Enbridge starts to back pedal – As Michigan Oil Spill Clean-Up Costs Rise
from Wildlife Promise
Why are we not surprised? Six months after the Kalamazoo River oil spill, Enbridge is starting to deny legal liability for costs related to the oil spill, which dumped nearly 1 million gallons of tar sands oil into a major tributary to Lake Michigan. Last week, Enbridge also increased the estimated cost of the oil spill to $550 million – which creeps closer to their $650 million umbrella insurance policy. Will these denials continue as the cost of the clean-up approaches their coverage cap?
Enbridge’s latest move illustrates yet again why it is critical to hold corporate polluters accountable by increasing pipeline safety and regulation standards. The Michigan Messenger reported yesterday:

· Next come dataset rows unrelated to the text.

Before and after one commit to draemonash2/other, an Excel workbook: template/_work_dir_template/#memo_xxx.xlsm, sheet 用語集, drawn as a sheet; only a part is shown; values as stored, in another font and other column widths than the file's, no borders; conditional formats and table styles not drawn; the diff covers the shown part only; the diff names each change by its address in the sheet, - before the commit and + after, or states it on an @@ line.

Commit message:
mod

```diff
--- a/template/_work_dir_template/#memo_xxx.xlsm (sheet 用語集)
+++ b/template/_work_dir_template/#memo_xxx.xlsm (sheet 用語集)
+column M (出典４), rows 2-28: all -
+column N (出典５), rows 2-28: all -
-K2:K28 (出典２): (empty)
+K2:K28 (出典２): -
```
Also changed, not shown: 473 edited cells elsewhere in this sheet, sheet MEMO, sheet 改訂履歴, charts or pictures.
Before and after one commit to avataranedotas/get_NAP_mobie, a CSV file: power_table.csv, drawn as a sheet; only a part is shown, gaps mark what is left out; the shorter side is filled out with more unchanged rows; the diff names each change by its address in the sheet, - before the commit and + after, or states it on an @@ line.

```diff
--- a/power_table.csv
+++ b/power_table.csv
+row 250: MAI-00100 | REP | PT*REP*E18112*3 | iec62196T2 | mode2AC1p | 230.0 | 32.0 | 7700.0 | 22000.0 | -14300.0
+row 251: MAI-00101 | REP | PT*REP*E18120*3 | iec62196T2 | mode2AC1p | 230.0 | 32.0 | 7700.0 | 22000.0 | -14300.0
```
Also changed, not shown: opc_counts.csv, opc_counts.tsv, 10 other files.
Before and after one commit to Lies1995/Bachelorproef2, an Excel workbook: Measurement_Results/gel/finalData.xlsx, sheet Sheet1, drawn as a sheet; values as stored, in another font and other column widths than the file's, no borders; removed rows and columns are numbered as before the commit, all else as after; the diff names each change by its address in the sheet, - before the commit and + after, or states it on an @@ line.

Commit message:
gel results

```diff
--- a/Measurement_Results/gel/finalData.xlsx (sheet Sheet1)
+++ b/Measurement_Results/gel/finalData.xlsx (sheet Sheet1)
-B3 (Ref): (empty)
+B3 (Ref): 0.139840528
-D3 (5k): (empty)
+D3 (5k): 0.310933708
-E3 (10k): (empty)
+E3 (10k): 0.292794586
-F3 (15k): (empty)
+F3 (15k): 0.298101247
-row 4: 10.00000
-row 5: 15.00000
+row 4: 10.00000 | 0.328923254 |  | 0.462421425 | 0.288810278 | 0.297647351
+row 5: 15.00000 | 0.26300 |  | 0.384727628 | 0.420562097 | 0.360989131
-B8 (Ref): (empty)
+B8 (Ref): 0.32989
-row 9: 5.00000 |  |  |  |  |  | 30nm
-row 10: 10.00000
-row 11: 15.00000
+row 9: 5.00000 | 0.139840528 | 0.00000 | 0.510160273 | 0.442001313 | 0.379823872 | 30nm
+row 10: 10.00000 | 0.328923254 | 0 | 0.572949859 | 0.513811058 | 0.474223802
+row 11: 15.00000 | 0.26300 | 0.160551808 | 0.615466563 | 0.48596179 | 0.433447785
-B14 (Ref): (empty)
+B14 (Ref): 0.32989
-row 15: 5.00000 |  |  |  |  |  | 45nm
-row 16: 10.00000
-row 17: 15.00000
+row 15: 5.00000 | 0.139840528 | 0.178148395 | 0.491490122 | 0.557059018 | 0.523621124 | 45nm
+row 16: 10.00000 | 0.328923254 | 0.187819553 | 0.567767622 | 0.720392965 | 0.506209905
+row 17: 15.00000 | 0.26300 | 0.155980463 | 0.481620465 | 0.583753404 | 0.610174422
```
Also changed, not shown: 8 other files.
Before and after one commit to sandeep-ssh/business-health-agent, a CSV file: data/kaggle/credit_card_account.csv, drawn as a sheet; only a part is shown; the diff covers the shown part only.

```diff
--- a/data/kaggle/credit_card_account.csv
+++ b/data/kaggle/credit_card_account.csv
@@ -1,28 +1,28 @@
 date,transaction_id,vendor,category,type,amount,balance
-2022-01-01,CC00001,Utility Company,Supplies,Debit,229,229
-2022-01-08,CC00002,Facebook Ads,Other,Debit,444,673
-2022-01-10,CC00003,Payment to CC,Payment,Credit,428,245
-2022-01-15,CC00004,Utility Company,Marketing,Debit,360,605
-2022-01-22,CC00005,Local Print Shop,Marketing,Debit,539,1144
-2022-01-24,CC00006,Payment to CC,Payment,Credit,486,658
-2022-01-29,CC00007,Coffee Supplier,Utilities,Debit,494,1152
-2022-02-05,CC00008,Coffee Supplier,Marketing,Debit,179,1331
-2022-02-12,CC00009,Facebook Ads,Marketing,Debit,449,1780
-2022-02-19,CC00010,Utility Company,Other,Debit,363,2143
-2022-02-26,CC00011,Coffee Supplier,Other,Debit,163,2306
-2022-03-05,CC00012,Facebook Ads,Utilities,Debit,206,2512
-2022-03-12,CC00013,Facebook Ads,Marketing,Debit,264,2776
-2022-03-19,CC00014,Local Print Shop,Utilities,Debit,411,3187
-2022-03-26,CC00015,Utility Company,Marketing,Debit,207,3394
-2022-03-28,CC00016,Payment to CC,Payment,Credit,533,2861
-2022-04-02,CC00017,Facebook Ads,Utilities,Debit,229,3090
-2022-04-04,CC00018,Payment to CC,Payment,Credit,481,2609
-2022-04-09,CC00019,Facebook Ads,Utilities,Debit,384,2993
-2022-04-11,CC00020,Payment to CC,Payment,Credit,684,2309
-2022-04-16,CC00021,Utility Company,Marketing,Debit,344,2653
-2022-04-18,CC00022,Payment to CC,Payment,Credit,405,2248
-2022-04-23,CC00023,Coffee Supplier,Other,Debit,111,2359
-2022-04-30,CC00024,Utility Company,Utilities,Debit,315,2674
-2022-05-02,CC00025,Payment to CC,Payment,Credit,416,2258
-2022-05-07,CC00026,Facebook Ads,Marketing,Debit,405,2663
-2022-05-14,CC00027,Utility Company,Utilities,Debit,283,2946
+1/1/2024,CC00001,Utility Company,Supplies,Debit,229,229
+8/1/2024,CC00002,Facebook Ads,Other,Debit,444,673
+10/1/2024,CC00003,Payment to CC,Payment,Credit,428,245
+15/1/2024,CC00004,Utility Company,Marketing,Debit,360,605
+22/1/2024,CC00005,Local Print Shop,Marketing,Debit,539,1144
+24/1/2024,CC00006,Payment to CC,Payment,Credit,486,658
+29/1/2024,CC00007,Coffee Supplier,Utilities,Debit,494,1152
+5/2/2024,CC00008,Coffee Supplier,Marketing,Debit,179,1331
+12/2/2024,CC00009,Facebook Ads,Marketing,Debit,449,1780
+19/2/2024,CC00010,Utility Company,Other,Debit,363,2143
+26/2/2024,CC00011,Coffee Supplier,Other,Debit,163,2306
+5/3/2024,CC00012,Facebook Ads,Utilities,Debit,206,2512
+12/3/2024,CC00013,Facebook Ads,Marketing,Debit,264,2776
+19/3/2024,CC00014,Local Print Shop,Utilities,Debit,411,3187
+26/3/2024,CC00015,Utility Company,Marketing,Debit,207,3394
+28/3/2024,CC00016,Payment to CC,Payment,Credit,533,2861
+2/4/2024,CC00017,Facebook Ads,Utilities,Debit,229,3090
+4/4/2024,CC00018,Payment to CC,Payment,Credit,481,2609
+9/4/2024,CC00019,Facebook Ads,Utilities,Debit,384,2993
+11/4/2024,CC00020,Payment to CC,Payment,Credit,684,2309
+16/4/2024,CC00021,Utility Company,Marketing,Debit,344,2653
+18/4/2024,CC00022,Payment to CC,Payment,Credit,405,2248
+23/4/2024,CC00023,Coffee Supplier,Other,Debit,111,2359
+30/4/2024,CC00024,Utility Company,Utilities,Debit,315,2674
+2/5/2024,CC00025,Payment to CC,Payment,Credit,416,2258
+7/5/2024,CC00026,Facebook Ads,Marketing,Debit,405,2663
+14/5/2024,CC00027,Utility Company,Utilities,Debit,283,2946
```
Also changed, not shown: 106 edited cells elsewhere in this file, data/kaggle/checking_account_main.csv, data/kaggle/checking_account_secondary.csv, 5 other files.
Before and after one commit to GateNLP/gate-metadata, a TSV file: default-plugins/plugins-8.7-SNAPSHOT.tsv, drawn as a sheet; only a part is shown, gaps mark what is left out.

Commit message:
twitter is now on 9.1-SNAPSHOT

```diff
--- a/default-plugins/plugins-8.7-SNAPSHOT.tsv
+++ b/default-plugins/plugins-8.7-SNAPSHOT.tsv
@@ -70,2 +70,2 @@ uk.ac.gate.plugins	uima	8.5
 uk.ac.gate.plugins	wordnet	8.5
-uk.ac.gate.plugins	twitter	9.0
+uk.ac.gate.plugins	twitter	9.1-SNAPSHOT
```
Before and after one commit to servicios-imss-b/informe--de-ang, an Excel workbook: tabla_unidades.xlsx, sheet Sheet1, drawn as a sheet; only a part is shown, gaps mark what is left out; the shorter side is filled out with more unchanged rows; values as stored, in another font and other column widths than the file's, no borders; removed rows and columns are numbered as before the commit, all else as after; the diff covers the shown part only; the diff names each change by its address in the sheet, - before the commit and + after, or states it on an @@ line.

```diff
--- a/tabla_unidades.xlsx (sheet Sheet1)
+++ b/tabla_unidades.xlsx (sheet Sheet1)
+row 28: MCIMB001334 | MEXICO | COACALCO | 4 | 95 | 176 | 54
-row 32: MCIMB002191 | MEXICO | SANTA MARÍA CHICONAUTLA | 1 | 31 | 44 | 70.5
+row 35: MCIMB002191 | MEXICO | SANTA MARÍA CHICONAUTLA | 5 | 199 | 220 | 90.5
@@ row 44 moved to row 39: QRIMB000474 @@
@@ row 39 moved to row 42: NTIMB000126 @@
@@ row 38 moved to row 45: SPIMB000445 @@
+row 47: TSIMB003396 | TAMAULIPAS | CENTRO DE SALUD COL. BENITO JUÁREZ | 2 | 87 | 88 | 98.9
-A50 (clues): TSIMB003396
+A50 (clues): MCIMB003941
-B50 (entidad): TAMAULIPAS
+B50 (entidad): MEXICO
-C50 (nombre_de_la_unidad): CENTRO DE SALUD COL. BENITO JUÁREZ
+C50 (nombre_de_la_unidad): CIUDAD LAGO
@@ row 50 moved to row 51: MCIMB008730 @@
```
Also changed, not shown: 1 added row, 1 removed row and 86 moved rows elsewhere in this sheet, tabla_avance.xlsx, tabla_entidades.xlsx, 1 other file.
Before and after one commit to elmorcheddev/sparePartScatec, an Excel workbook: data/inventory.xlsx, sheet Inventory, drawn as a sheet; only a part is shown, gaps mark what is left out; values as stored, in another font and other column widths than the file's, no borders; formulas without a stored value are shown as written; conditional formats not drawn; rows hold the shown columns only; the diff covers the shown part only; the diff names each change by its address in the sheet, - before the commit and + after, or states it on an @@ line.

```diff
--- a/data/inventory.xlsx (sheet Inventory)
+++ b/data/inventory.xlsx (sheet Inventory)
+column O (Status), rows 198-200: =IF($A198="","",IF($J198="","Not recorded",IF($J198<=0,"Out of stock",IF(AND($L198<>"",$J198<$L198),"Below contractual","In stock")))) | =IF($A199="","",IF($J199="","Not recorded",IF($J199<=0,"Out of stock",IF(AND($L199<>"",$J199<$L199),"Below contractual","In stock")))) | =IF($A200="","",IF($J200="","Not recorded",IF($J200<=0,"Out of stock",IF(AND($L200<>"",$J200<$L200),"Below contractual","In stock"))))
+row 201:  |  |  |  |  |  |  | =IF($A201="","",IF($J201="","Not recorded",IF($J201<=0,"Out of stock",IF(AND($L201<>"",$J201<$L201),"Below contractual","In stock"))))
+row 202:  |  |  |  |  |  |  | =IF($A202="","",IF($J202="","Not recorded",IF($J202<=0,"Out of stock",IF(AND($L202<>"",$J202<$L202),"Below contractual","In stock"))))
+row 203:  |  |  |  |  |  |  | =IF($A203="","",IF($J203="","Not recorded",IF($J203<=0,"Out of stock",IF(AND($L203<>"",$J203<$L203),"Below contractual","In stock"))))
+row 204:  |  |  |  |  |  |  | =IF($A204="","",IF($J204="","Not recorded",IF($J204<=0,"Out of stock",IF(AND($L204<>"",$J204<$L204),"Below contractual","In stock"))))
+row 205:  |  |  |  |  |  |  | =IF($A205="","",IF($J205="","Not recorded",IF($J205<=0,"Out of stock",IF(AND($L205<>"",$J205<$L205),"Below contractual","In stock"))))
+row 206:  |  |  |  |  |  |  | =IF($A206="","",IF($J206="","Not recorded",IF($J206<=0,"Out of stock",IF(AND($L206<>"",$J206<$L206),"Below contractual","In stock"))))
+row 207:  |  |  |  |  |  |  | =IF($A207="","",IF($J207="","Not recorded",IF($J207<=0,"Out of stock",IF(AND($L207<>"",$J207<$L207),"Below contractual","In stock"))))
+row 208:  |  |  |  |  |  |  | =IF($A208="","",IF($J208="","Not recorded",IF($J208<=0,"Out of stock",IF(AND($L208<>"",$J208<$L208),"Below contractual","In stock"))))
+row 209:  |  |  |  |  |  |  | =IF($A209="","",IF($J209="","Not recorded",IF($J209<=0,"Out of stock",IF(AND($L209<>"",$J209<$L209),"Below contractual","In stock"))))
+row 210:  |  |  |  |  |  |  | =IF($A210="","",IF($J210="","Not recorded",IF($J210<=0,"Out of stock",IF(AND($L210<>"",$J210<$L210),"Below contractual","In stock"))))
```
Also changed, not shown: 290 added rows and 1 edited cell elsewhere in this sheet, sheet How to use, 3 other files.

Bill Mayhall, the Attorney representing 10 households in Marshall and Battle Creek, Michigan explained: “Now they want us to prove that they are responsible for the spill.”
Enbridge argues that it cannot be held liable for the oil spill because it has followed all relevant laws, regulations and industry standards and the damage was not foreseeable.
Not foreseeable? What next – these spills are “Acts of God”?
All of this while Enbridge, on their very own company website, has this to say about their commitment to impacted communities along the oil polluted river:
Enbridge accepts full responsibility for all for the costs related to the emergency response and for any property damage as a result of the spill.
Elsewhere Enbridge says,
There is no need for individuals who have suffered damages to sue Enbridge, as we have committed to paying all legitimate damages to everyone who has been affected by the spill.
And they go on to express their commitment,
We want to acknowledge the impact the spill has had on the people of Calhoun County. We understand that the leak has disrupted people’s lives and made a mess of properties, public spaces and waterways.
The community and surrounding areas are our primary focus, and we have committed necessary resources to this effort.
The National Wildlife Federation’s Great Lakes Regional Center is committed to helping the communties and wildlife impacted by the Enbridge oil spill. Help NWF hold dirty energy accountable. Take action here against dangerous tar sands pipelines.